Stored dataset items
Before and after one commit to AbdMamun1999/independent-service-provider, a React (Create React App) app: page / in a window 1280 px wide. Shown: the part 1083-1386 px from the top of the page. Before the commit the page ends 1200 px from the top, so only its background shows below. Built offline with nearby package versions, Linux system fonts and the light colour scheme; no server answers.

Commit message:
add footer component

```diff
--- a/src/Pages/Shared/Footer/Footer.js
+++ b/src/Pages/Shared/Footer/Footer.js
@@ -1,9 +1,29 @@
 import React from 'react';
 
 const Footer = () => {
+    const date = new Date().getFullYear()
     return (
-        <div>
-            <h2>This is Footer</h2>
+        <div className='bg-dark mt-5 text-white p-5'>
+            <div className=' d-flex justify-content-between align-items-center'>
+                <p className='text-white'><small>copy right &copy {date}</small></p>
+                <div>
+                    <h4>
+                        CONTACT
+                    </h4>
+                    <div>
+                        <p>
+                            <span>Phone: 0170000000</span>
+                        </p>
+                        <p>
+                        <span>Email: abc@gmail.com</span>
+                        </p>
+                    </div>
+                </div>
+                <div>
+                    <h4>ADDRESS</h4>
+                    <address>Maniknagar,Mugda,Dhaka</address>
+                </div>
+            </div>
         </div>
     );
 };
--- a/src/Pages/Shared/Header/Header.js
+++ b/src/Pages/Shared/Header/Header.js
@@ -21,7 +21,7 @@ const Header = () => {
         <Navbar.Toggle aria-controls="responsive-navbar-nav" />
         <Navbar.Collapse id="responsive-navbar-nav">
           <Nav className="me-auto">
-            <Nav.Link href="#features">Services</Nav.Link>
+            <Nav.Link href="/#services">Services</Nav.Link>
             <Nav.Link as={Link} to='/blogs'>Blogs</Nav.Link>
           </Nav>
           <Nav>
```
---
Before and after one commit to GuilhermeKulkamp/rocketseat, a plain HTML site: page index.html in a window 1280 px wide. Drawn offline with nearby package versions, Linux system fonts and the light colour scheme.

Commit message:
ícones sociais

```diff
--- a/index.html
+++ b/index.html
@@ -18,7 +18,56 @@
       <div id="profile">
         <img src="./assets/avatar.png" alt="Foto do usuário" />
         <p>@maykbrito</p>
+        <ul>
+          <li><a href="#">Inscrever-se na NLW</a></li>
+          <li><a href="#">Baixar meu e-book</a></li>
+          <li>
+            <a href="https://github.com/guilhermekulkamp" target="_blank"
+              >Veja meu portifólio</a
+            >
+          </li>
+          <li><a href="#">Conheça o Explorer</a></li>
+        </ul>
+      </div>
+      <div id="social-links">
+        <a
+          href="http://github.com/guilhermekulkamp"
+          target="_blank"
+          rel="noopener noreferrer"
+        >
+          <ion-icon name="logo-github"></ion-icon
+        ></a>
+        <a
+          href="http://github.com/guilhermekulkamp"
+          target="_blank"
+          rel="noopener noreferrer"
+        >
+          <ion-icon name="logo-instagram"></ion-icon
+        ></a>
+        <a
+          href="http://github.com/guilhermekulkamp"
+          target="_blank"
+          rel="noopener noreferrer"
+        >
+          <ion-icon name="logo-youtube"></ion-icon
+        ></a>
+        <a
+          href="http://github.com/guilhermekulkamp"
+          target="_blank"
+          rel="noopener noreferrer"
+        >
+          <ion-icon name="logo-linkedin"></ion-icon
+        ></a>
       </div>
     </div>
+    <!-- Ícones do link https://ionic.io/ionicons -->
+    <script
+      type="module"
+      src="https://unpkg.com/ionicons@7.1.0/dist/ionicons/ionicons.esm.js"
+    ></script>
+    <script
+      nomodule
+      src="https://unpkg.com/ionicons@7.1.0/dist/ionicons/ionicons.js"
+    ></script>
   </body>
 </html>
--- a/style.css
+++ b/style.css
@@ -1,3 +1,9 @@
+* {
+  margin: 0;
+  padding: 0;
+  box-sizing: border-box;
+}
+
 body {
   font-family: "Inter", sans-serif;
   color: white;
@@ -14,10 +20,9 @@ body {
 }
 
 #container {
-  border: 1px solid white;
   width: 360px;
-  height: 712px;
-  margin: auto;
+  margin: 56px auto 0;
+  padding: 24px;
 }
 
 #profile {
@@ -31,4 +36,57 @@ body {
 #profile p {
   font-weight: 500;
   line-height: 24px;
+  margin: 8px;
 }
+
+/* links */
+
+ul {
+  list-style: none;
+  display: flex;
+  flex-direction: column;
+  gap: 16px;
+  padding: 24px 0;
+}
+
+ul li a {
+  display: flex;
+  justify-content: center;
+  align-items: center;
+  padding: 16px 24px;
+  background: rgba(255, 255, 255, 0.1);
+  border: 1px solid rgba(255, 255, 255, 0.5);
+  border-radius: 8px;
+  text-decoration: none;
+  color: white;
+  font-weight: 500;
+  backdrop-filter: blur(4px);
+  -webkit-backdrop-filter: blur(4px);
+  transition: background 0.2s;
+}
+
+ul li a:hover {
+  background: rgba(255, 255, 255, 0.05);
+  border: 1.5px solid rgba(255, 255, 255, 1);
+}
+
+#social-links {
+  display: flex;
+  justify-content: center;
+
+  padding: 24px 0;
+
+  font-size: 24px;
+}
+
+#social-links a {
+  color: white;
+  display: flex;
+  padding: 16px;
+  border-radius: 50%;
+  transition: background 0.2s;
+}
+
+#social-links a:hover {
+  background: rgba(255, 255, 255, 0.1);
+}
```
---
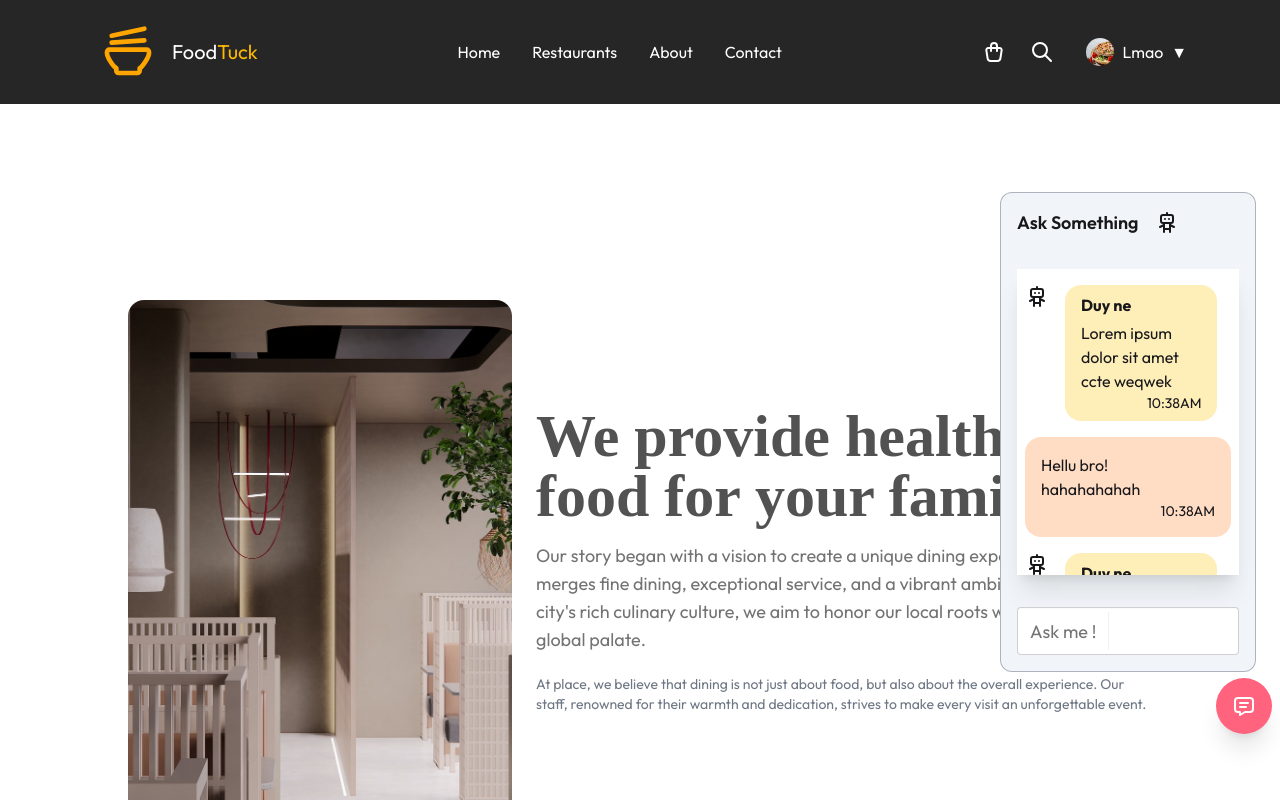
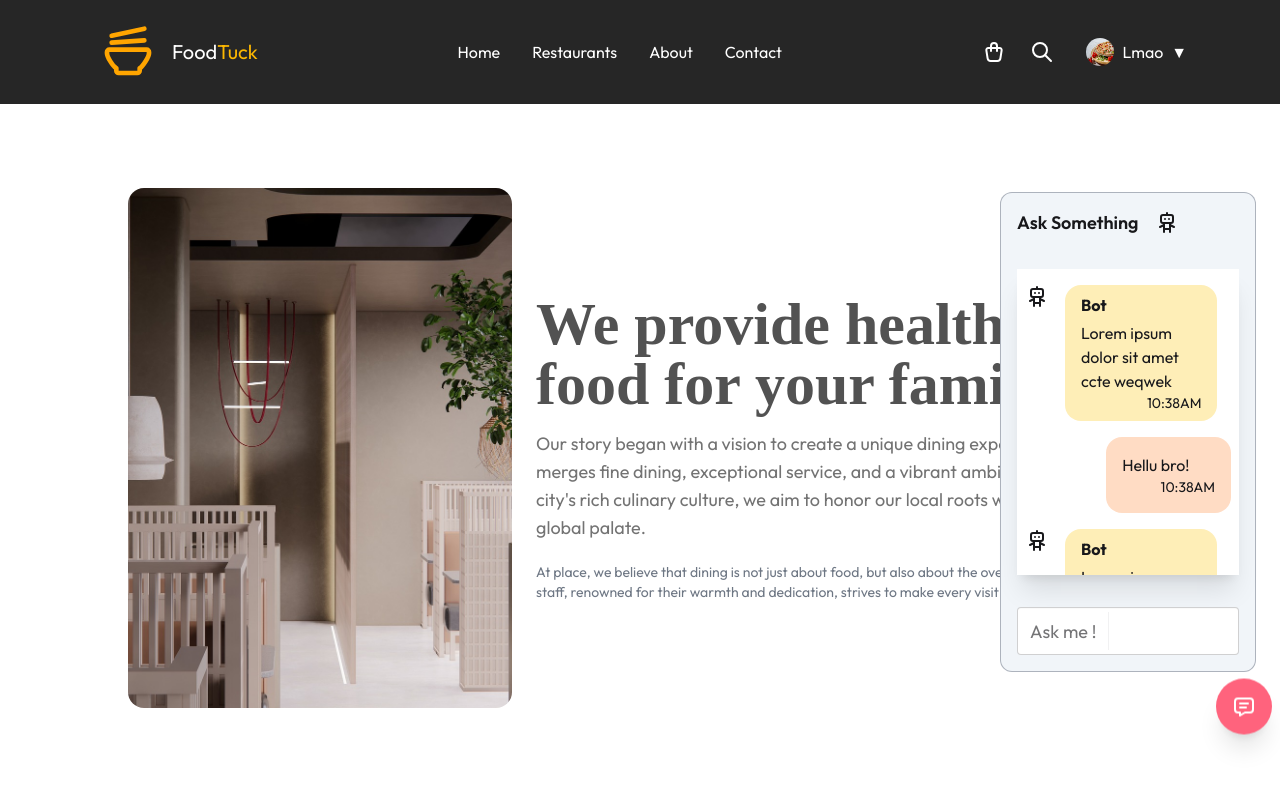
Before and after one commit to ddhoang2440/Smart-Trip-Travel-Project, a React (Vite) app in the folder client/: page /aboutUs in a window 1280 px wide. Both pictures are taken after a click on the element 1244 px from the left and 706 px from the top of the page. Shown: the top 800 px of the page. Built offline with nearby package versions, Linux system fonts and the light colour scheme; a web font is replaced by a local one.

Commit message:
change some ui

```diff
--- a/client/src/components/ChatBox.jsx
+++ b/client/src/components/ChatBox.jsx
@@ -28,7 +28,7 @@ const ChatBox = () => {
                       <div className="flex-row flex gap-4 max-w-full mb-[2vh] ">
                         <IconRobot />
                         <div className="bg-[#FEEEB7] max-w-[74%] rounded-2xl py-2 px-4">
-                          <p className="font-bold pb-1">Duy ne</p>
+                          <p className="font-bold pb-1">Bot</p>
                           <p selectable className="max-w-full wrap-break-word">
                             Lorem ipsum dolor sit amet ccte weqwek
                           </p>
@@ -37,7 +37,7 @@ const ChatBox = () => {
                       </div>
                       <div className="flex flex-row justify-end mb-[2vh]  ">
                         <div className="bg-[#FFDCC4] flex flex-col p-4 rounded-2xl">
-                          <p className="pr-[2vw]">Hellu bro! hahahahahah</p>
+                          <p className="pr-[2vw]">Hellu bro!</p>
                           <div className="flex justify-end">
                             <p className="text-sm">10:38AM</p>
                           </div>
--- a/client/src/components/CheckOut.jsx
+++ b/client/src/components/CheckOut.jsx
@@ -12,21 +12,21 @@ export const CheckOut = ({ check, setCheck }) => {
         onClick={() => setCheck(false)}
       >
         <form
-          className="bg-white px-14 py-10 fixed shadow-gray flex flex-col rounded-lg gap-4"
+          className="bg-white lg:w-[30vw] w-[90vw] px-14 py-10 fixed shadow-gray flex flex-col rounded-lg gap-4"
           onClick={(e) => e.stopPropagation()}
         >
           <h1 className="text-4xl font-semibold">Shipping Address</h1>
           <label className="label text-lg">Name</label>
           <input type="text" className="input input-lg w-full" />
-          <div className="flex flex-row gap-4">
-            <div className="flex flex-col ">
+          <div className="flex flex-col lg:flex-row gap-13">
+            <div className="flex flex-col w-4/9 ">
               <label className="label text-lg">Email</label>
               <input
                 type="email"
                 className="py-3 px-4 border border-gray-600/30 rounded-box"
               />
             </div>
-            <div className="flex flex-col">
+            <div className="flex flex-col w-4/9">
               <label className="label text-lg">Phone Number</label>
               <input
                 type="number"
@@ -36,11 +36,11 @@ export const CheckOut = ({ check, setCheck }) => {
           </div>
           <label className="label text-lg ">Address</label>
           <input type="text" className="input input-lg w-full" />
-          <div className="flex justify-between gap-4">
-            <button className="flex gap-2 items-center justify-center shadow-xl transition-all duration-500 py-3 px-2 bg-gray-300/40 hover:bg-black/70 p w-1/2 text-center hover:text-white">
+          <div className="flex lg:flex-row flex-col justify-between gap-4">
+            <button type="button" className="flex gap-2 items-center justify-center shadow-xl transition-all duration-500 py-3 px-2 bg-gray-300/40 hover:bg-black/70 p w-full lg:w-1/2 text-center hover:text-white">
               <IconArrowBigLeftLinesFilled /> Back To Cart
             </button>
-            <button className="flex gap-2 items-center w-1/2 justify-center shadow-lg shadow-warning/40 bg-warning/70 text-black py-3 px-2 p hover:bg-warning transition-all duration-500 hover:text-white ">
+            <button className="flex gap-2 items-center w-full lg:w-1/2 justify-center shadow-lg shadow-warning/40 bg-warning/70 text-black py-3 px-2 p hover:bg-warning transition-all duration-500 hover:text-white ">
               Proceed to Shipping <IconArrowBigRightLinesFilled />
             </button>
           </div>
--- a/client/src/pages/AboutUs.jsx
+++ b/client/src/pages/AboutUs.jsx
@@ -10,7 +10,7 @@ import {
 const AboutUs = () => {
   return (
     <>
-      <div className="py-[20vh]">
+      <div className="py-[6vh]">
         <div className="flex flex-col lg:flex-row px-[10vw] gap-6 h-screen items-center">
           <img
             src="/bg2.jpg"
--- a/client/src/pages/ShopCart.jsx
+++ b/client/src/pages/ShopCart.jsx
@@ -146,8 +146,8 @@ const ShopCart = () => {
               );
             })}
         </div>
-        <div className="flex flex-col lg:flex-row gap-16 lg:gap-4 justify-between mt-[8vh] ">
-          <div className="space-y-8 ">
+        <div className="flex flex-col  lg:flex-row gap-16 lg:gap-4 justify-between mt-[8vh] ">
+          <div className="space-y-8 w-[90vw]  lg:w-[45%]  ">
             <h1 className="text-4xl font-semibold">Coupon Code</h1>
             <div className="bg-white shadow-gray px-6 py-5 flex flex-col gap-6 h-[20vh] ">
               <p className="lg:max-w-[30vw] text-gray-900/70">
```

Work item
Pick each line holding "client" out of the entries above and return it.

Your solution
Before and after one commit to ddhoang2440/Smart-Trip-Travel-Project, a React (Vite) app in the folder client/: page /aboutUs in a window 1280 px wide. Both pictures are taken after a click on the element 1244 px from the left and 706 px from the top of the page. Shown: the top 800 px of the page. Built offline with nearby package versions, Linux system fonts and the light colour scheme; a web font is replaced by a local one.
--- a/client/src/components/ChatBox.jsx
+++ b/client/src/components/ChatBox.jsx
--- a/client/src/components/CheckOut.jsx
+++ b/client/src/components/CheckOut.jsx
--- a/client/src/pages/AboutUs.jsx
+++ b/client/src/pages/AboutUs.jsx
--- a/client/src/pages/ShopCart.jsx
+++ b/client/src/pages/ShopCart.jsx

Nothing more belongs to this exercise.